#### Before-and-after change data
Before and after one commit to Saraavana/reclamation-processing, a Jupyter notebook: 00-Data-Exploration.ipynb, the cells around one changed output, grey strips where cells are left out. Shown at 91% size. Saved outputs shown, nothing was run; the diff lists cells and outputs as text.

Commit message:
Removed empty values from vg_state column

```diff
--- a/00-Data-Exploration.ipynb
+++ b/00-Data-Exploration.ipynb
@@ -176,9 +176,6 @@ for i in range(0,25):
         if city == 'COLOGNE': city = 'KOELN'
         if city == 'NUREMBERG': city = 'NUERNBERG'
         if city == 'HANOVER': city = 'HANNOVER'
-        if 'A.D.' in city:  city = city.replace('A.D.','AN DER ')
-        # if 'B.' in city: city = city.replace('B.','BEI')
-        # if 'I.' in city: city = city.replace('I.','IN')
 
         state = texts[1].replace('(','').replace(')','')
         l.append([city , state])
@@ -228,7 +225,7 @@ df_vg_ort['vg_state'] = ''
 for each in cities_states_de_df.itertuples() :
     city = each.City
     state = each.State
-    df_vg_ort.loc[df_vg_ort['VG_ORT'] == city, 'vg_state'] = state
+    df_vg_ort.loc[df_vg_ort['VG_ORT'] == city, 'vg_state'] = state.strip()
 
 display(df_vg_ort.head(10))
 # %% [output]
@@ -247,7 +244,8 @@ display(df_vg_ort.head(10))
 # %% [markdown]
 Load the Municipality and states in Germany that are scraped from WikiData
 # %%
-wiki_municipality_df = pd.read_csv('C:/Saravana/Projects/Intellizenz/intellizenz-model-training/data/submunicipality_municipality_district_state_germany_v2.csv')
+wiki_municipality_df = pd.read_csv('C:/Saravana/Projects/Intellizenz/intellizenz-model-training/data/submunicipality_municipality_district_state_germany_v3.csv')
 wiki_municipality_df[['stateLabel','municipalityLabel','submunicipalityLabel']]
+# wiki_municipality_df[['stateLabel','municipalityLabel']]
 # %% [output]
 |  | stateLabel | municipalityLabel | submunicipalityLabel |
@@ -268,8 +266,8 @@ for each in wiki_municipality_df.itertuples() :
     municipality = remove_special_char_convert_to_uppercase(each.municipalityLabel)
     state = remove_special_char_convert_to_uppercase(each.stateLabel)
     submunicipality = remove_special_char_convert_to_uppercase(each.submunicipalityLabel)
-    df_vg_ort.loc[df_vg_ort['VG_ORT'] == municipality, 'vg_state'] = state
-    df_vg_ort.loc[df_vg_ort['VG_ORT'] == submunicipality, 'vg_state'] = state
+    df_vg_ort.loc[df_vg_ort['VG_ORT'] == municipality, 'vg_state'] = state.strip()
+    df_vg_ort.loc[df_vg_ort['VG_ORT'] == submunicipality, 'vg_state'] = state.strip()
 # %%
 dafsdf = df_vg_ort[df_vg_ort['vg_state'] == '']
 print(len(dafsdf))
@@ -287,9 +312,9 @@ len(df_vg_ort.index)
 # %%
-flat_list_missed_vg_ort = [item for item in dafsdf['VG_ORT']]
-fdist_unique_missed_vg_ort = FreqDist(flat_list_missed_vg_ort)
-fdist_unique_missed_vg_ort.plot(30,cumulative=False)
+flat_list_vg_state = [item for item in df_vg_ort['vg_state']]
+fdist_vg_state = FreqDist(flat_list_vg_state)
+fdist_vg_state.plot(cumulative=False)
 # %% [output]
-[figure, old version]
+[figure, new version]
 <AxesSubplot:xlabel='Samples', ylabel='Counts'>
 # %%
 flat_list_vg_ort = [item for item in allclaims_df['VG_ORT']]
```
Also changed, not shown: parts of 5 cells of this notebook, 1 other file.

#### What to work on
Show every line of the records above that contains the word "stateLabel".

#### Response to this task
 wiki_municipality_df[['stateLabel','municipalityLabel','submunicipalityLabel']]
+# wiki_municipality_df[['stateLabel','municipalityLabel']]
 |  | stateLabel | municipalityLabel | submunicipalityLabel |
     state = remove_special_char_convert_to_uppercase(each.stateLabel)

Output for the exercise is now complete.